>>>

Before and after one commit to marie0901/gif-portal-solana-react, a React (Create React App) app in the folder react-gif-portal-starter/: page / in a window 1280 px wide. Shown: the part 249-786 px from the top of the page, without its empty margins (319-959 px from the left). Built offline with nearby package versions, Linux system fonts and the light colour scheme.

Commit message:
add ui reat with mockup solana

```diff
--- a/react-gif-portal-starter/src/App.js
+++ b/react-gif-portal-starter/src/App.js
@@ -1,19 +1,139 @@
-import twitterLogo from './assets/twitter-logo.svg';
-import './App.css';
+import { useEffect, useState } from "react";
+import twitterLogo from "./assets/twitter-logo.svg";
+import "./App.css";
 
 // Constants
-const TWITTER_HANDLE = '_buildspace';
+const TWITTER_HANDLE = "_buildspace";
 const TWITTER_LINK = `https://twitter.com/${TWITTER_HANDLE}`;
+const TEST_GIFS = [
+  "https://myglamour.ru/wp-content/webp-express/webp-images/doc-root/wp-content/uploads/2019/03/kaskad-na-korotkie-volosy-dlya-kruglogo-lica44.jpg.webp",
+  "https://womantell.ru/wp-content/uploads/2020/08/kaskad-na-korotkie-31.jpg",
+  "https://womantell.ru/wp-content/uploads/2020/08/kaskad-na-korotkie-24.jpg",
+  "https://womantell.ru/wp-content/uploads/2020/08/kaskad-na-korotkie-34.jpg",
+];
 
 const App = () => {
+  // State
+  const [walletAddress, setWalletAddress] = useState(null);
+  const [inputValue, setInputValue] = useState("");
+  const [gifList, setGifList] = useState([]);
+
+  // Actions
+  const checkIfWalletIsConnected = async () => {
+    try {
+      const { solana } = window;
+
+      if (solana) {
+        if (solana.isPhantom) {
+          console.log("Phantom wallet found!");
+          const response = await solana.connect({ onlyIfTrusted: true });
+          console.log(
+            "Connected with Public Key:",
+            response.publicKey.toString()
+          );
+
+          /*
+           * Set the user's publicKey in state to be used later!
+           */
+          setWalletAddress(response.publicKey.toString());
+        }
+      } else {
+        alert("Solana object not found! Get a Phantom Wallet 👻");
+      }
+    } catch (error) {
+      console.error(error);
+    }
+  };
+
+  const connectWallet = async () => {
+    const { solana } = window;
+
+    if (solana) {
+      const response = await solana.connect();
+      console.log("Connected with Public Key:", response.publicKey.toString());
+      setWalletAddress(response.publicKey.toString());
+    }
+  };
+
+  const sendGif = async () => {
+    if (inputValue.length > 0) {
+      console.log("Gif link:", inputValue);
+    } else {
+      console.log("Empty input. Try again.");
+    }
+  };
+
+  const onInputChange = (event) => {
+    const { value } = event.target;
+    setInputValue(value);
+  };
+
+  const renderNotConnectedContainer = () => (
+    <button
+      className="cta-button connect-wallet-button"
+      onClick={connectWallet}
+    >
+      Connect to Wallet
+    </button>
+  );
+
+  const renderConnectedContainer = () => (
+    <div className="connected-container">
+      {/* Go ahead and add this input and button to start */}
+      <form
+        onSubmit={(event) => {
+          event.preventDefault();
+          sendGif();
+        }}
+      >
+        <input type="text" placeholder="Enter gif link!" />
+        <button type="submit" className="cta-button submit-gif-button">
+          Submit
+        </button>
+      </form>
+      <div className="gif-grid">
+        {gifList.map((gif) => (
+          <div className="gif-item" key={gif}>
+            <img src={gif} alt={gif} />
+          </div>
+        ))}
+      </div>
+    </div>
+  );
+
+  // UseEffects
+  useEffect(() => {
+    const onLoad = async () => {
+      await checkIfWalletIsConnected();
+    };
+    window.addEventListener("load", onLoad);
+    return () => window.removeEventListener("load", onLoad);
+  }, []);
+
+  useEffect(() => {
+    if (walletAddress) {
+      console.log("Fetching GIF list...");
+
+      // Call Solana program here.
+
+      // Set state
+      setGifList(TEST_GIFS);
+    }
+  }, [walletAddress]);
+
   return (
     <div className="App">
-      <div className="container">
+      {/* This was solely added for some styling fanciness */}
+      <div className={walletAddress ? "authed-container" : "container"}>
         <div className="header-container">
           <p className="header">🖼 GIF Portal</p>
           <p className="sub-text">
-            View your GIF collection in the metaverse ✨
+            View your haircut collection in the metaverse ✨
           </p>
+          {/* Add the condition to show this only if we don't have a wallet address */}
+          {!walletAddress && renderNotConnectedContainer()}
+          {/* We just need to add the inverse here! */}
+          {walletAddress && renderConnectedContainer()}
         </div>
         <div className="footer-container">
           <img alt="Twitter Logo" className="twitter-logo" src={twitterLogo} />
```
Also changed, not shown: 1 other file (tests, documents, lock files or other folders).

<<<
>>>

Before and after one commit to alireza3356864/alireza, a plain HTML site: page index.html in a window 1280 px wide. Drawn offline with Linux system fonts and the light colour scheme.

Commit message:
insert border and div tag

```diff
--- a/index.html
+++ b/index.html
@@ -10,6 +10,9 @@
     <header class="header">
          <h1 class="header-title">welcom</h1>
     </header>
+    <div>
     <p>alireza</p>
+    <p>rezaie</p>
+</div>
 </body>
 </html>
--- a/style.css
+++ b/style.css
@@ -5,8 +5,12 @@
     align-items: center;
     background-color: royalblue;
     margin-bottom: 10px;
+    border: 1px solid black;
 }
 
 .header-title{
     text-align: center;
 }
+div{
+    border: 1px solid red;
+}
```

<<<

* [EXERCISE]: What lines in the listing above hold the string "html"? List them.

* [RESPONSE]:
Before and after one commit to alireza3356864/alireza, a plain HTML site: page index.html in a window 1280 px wide. Drawn offline with Linux system fonts and the light colour scheme.
--- a/index.html
+++ b/index.html
 </html>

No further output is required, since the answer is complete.